This is a good intro to how the coonhounds work. I should point out here that “coon” is short for raccoon and is not meant to be the derogatory racial slur. The term is sometimes used in that way.

I have a hard time determining whether a Walker hound is a foxhound or a coonhound by looking at it. They both descend from the Walker strain of foxhound that was developed by Thomas Walker, who imported foxhounds to Virginia in 1742. He was the second person to import foxhounds to the New World.

My grandfather had Walker foxhounds, which are a very important strain of American foxhound. However,  in my part of the world, “fox chasing” is not nearly as a common as hunting raccoons, so the treeing Walker coonhound is now more common. They are derived from the same stock, but they’ve since diverged into these specialized breeds.

In Britain, there are two other derivatives of this basic type of large scenthound that have  also diverged into specialized strains. Everyone knows about the English foxhound, but not everyone knows about the trailhound. In the eighteenth century, different owners would argue about the speed of their foxhound packs. They began to breed dogs solely for their speed, and these strains evolved into the trailhound.

So out of this basic strain of English pack hound, four basic breeds developed, each for its different hunting style. The various strains of American foxhound were bred to hunt independently, and some also hunt at night. Some dogs also were used to hunt gray foxes, which climb trees, and certain foxhounds were able to “tree” gray foxes. From these treeing Walker foxhounds, came the treeing Walker coonhounds, which always hunt at night and always must tree their prey. In Britain, the dogs were bred to hunt in tightly controlled packs that were followed on horseback. The English foxhound is generally a more biddable dog than his American relatives. However, the trailhound dogs that evolved from English foxhound racing are much faster than the others.

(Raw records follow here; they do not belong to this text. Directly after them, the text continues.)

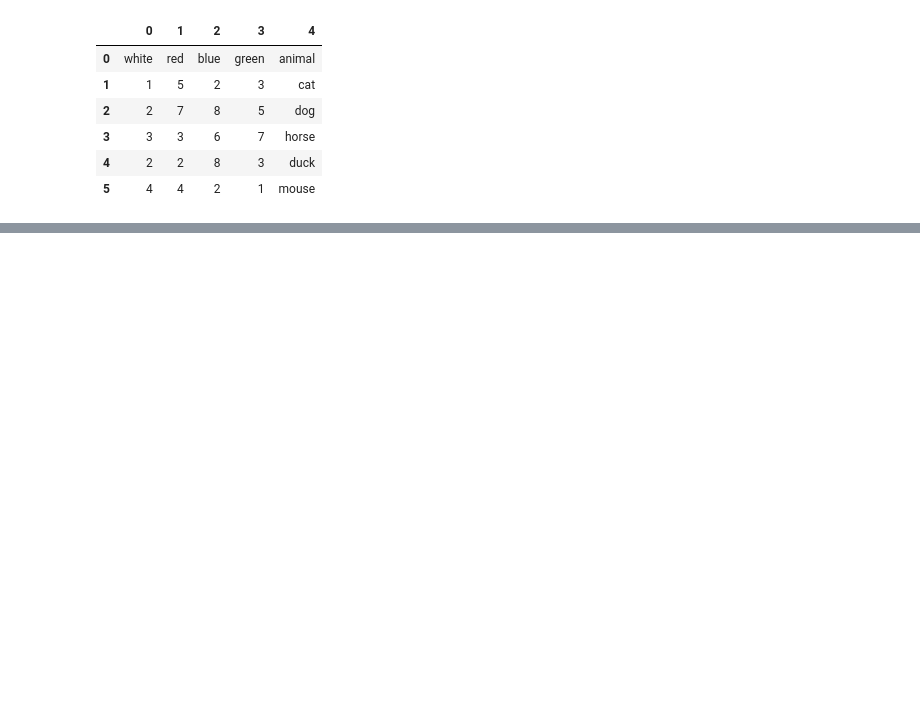
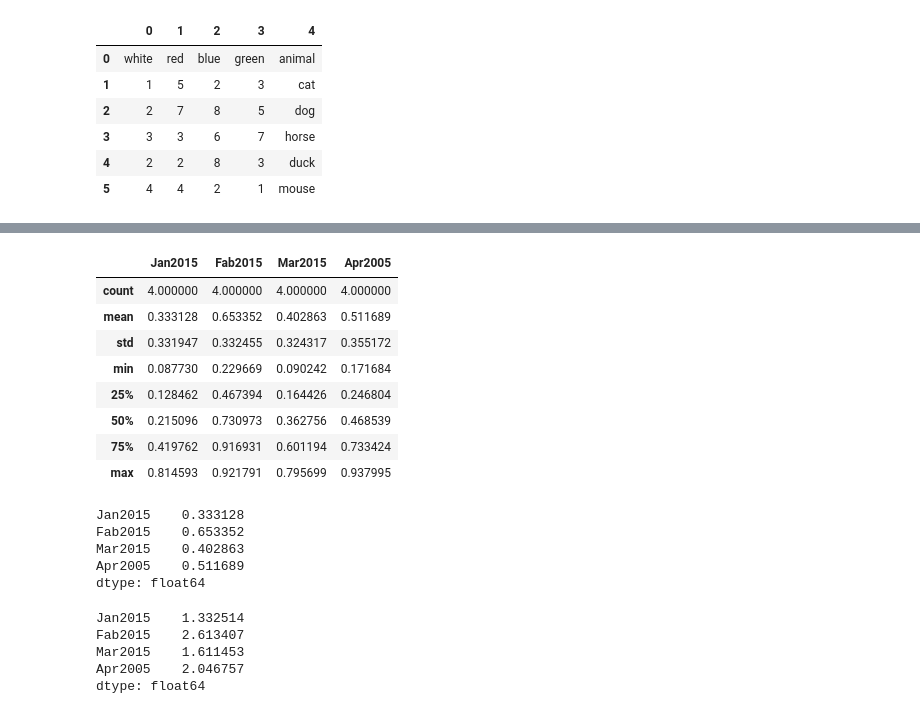
Before and after one commit to trilgar/kibit-python, a Jupyter notebook: lesson20/pandas series.ipynb, the cells around one changed output, grey strips where cells are left out. Cells and saved outputs as stored; diff of their text form; code cells hidden in the pictures; blank space fills up the shorter version.

```diff
--- a/lesson20/pandas series.ipynb
+++ b/lesson20/pandas series.ipynb
@@ -310,3 +333,31 @@ pd.read_excel('ch05_data2.xlsx', index_col=0)
+# %%
+excelframe.describe()
+# %% [output]
+|  | Jan2015 | Fab2015 | Mar2015 | Apr2005 |
+| count | 4.000000 | 4.000000 | 4.000000 | 4.000000 |
+| mean | 0.333128 | 0.653352 | 0.402863 | 0.511689 |
+| std | 0.331947 | 0.332455 | 0.324317 | 0.355172 |
+| min | 0.087730 | 0.229669 | 0.090242 | 0.171684 |
+| 25% | 0.128462 | 0.467394 | 0.164426 | 0.246804 |
+| 50% | 0.215096 | 0.730973 | 0.362756 | 0.468539 |
+| 75% | 0.419762 | 0.916931 | 0.601194 | 0.733424 |
+| max | 0.814593 | 0.921791 | 0.795699 | 0.937995 |
+# %%
+excelframe.mean()
+# %% [output]
+Jan2015    0.333128
+Fab2015    0.653352
+Mar2015    0.402863
+Apr2005    0.511689
+dtype: float64
+# %%
+excelframe.sum()
+# %% [output]
+Jan2015    1.332514
+Fab2015    2.613407
+Mar2015    1.611453
+Apr2005    2.046757
+dtype: float64
 # %%
 frame = pd.DataFrame(
     np.random.random((4, 4)),
```
Also changed, not shown: parts of 6 cells of this notebook, 11 other files.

We started out with one basic breed of large scenthound, and now we have four. Different hunting conditions molded these four breeds out of one.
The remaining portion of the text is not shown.